I’ve been reading a lot about peer coaching and teacher mentoring programs, and how it is much more effective than traditional professional development. This is someone startling and saddening to see from my perspective, given that I own an organization with the primary purpose of providing professional development. However, we are carefully looking at this research and considering ways to incorporate more follow-up and coaching aspects into our PD sessions. Why? Well, consider this chart from Models of Professional Development: A Celebration of Educators (Joyce & Calhoun, 2010, p. 79).

While interactive, engaging professional development (which is one of our core principles) appears to have an impact in the short-term for teachers, without follow-up and further engagement the effects taper off with only 5-10% of teachers implementing what was covered in the training. However, if a peer coach is involved, the rate of implementation remained steady around 90%. That’s a big difference.

The Microsoft Innovative Teaching and Learning Research project states: Innovative teaching practices are more likely to flourish when particular support conditions are in place. These conditions include:
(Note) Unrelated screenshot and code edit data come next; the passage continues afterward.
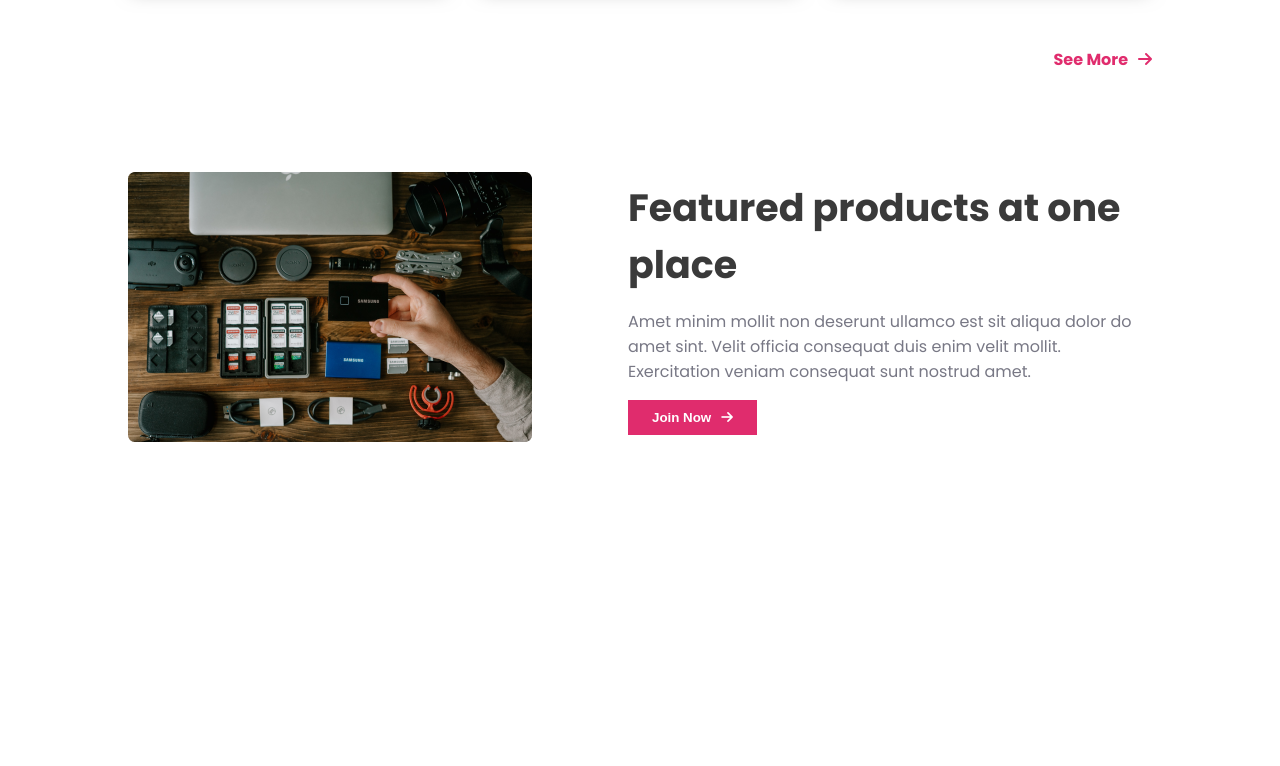
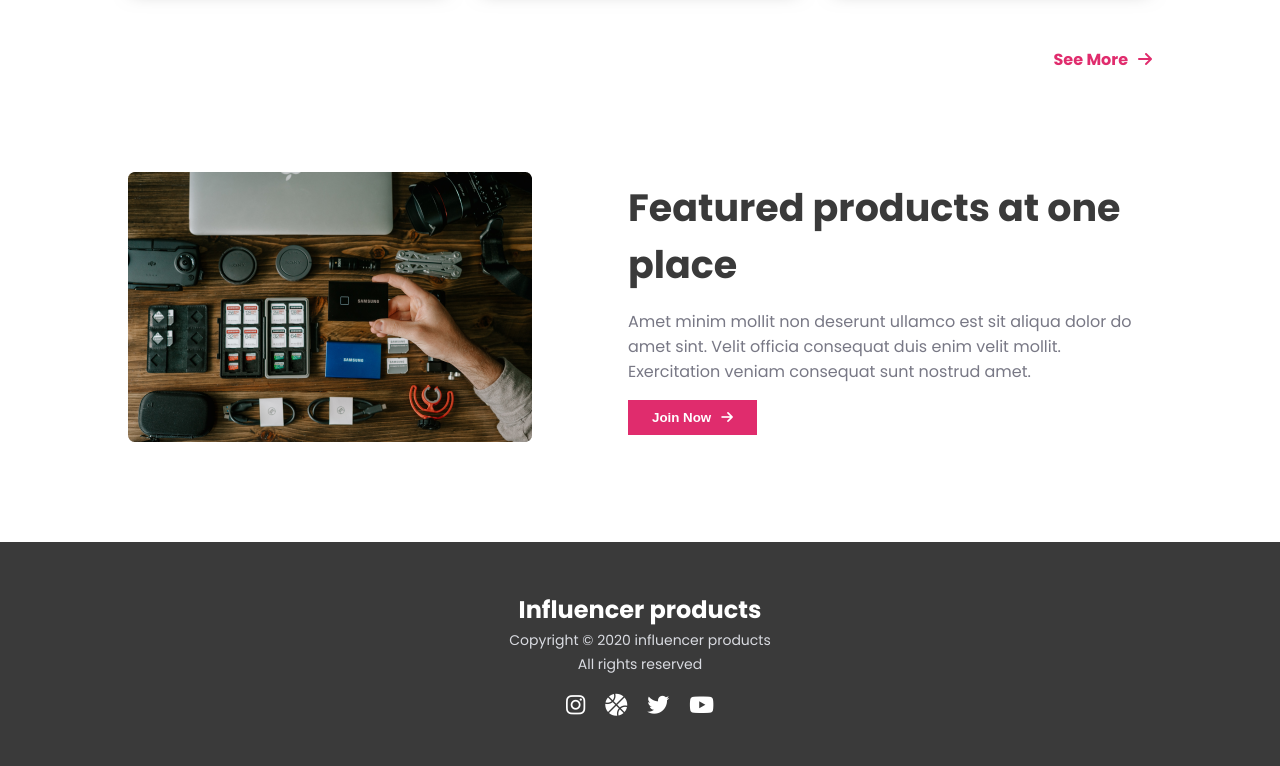
Before and after one commit to rafiul396/influencer-gear, a plain HTML site: page index.html in a window 1280 px wide. Shown: the part 2510-3276 px from the top of the page. Before the commit the page ends 2952 px from the top, so only its background shows below. Drawn offline with Linux system fonts and the light colour scheme.

Commit message:
task is complete

```diff
--- a/index.html
+++ b/index.html
@@ -231,7 +231,23 @@
         </section>
     </main>
     <footer class="footer">
-
+        <section class="footer-sec container flex">
+            <h3 class="footer-title">
+                Influencer products
+            </h3>
+            <p class="copy-rights">
+                Copyright © 2020  influencer products
+            </p>
+            <p class="copy-rights">
+                All rights reserved
+            </p>
+            <div class="social-media">
+                <i class="fa-brands fa-instagram"></i>
+                <i class="fa-solid fa-basketball"></i>
+                <i class="fa-brands fa-twitter"></i>
+                <i class="fa-brands fa-youtube"></i>
+            </div>
+        </section>
     </footer>
 </body>
 </html>
--- a/styles/style.css
+++ b/styles/style.css
@@ -235,6 +235,8 @@ ul a {
     align-items: center;
     justify-content: space-between;
     gap: 9.6rem;
+    margin-top: 10rem;
+    margin-bottom: 10rem;
 }
 
 .feature-sec img {
@@ -256,11 +258,47 @@ ul a {
     margin: 1.6rem 0;
 }
 
+/* styling code for footer section */
+.footer {
+    background-color: var(--dark-main);
+}
+
+.footer-sec {
+    justify-content: center;
+    align-items: center;
+    flex-direction: column;
+    padding-top: 5rem;
+    padding-bottom: 5rem;
+    color: var(--bg-c);
+}
+
+.footer-title {
+    font-size: 2.4rem;
+    margin-bottom: .3rem;
+}
+
+.copy-rights {
+    font-size: 1.4rem;
+    color: #D9DBE1;
+    margin-bottom: .3rem;
+}
+
+.social-media {
+    display: flex;
+    gap: 2rem;
+    margin-top: 1.6rem;
+}
+
+.social-media i {
+    font-size: 2.2rem;
+
+}
+
 /* response header section */
 @media screen and (max-width: 576px) {
     .none {
         display: inline-block;
-        color: var(--dark-main);
+        color: #0A0826;
     }
 
     .container {
```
  • Teacher collaboration that focuses on peer support and the sharing of teaching practices
  • Professional development that involves the active and direct engagement of teachers, particularly in practicing and researching new methods
  • A school culture that offers a common vision of innovation as well as a consistent support that encourages new types of teaching. (Microsoft, 2011, p. 12).

 Consider those points and think about your professional practice. Do you share ideas with your fellow teachers? Do you seek out engaging learning opportunities? Does your school administration support your development and learning goals?

I am challenging you now: seek out a peer coach or a mentor in your school. Someone who can guide you, offer ideas, and support you. Even veteran teachers can benefit from this relationship. Or, perhaps, you can coach someone else. Here are some attributes to look for in a peer coach:

  • Is able to build trust with peers
  • Builds on what a teacher needs
  • Communicates well and listens to teachers
  • Is flexible
  • Provides a safe, risk-taking environment and is non-threatening, nonjudgmental, and accepting
  • Is recognized by staff as a strong / outstanding teacher (Foltos, 2013; Meyer et al. 2011).

Whichever side of the relationship you feel ready to be on – coach or colleague, mentor or mentee – take the time to recognize the power of this bond. Both teachers will find themselves learning from each other and discovering new ways to impact their classrooms.